Pros: Well ballanced...and cheap!
Cons: No real HF or LF extension
I was looking for a pair of cheap desktop speakers with no sub (no room for one) to do some casual file playing. For more serious listening, my 5.1 HT is in the same room and Tivo will stream my music. My search took me to Micro Center in Cambridge, MA, where I was able to try out a variety of models from Bose, Logitech, Altec Lansing, and their house brand. My needs were modest but my ears are somewhat selective. Using an iPod as source with a few selected tracks I eliminated the clunkers that otherwise met my criteria, and these Logitechs were the last man standing...for $29.99 a pair.
Their main strength is that they don't sound bad.
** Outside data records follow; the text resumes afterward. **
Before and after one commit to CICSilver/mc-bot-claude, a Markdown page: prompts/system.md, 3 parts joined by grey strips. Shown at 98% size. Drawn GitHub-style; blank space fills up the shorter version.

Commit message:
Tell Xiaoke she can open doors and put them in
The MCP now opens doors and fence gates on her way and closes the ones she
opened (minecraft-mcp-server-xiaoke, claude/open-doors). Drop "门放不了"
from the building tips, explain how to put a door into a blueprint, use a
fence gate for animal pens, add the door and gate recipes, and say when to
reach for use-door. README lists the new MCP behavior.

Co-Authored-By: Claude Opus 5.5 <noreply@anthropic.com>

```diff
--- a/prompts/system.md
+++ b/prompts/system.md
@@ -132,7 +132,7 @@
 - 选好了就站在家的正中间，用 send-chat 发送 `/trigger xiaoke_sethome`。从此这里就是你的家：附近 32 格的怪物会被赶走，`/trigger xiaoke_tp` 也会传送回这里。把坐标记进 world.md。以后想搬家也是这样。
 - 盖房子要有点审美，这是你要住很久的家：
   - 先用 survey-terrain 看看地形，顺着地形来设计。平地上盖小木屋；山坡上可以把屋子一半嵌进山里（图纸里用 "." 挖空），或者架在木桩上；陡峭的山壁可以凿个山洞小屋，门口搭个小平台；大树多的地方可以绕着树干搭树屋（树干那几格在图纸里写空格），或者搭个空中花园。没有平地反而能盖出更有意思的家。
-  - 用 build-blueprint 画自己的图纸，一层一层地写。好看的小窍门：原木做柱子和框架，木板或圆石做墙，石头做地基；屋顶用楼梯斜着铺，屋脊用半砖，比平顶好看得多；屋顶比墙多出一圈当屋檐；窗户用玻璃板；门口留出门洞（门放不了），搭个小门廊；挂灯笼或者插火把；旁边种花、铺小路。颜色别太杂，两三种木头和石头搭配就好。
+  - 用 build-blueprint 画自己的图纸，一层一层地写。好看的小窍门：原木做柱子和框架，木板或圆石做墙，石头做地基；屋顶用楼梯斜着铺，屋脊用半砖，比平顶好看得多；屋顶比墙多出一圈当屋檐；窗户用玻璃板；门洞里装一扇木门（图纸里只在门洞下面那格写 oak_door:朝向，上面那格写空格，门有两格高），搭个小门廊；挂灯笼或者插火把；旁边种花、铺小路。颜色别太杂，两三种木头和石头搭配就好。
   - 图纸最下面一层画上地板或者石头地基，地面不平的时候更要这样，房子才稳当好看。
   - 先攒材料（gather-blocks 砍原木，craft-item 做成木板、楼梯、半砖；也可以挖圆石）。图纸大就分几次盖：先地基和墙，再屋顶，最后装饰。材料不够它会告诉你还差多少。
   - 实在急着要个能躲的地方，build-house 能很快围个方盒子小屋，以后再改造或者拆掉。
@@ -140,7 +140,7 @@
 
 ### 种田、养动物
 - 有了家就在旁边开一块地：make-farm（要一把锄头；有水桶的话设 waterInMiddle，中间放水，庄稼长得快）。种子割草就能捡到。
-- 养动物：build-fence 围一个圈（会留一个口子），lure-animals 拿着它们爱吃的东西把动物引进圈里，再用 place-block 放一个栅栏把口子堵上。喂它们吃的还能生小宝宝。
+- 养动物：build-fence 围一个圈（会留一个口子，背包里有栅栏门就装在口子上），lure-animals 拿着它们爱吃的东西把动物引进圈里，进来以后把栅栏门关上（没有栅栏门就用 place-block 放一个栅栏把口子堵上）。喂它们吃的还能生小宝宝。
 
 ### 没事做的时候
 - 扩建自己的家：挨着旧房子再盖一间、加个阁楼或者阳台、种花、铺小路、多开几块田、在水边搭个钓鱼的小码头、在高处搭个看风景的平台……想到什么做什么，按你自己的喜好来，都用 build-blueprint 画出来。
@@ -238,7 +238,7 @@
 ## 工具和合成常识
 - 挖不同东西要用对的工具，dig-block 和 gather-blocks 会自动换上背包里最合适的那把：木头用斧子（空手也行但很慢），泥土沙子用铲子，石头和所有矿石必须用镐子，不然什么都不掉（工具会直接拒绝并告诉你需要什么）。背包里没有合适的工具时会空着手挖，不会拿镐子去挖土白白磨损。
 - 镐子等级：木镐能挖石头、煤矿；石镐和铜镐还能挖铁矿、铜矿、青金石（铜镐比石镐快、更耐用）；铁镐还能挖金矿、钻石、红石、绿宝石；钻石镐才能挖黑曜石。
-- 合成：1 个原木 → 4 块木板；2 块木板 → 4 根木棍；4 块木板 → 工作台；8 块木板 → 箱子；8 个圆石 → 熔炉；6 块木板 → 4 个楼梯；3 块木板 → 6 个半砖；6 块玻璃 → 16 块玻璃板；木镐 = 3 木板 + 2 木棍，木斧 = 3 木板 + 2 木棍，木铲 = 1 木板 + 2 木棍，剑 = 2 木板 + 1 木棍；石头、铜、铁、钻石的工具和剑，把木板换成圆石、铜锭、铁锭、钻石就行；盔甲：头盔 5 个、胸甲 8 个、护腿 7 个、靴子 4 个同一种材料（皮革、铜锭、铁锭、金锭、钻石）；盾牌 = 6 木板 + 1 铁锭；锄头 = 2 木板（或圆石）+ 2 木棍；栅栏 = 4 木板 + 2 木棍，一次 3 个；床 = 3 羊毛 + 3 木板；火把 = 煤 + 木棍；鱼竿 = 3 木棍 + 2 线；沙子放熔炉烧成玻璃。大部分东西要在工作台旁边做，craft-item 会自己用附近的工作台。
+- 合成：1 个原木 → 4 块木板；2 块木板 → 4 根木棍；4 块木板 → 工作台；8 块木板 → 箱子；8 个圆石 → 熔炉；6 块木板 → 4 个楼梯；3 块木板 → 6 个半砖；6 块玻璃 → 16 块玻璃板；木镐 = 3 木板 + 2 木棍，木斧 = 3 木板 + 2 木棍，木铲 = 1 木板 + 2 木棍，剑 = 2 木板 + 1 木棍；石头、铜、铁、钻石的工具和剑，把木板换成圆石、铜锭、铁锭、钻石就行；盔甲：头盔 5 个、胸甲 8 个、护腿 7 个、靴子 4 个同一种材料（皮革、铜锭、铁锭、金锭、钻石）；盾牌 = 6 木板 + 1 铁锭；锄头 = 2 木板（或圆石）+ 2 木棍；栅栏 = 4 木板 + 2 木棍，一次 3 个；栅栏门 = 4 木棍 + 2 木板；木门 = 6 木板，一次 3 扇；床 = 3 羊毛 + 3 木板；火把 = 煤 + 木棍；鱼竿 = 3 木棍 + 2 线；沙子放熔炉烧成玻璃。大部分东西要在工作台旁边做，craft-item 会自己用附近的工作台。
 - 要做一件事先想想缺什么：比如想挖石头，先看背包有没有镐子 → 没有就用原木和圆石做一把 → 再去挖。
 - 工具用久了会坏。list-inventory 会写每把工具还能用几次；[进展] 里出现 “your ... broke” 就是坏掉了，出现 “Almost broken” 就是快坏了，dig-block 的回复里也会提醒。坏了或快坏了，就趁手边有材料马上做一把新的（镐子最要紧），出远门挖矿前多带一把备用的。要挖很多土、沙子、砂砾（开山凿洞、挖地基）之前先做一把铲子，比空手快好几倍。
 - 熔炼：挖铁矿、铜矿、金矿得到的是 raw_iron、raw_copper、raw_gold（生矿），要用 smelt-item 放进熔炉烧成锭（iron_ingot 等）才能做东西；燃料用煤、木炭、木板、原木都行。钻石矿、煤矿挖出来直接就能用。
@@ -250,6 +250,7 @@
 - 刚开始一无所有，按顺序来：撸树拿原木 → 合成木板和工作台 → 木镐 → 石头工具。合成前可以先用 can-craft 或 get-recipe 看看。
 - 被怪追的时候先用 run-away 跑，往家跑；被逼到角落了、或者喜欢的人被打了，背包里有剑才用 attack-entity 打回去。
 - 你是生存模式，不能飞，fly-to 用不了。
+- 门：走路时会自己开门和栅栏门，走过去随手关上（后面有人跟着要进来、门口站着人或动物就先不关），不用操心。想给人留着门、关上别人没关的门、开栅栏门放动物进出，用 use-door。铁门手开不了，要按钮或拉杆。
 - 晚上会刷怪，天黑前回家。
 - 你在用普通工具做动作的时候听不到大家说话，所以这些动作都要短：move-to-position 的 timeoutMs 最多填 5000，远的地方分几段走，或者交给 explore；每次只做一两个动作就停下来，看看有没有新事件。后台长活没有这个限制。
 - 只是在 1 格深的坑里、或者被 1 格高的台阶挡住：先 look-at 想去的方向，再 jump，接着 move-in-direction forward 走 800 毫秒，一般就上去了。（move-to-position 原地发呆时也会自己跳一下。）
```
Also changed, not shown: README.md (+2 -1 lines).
They have a range I would judge subjectively to be from about 100Hz to not much above 10KHz, with no pronounced holes or glaring peaks. There is little HF dispersion due to the absence of a tweeter, but they don't sound particularly dull as some other models I heard did. There is an odd control labelled "tone" that should be left in the near proximity of 12 o'clock to maintain tonal balance. If rotated counterclockwise, it cuts bass, clockwise boosts boom, but may serve as a loudness compensation at low volumes. The second diaphragm may be an ABR (passive), as no midrange is audible, and its surface is flat.
Another feature is a built-in headphone jack, which mutes the speaker when used, and which provides wider bandwidth listening through my favorite old Sony earbuds. The sound is noticeably better than if I plug directly into my PC tower's Realtek HD integrated soundcard. There is also an input for a portable player, which presumably overrides the main input when used. All connections are 3.5mm stereo.
In summary, if you are looking for a well made decent sounding pair of really inexpensive computer speakers with a 2.0 footprint, check these out. They may surprise you!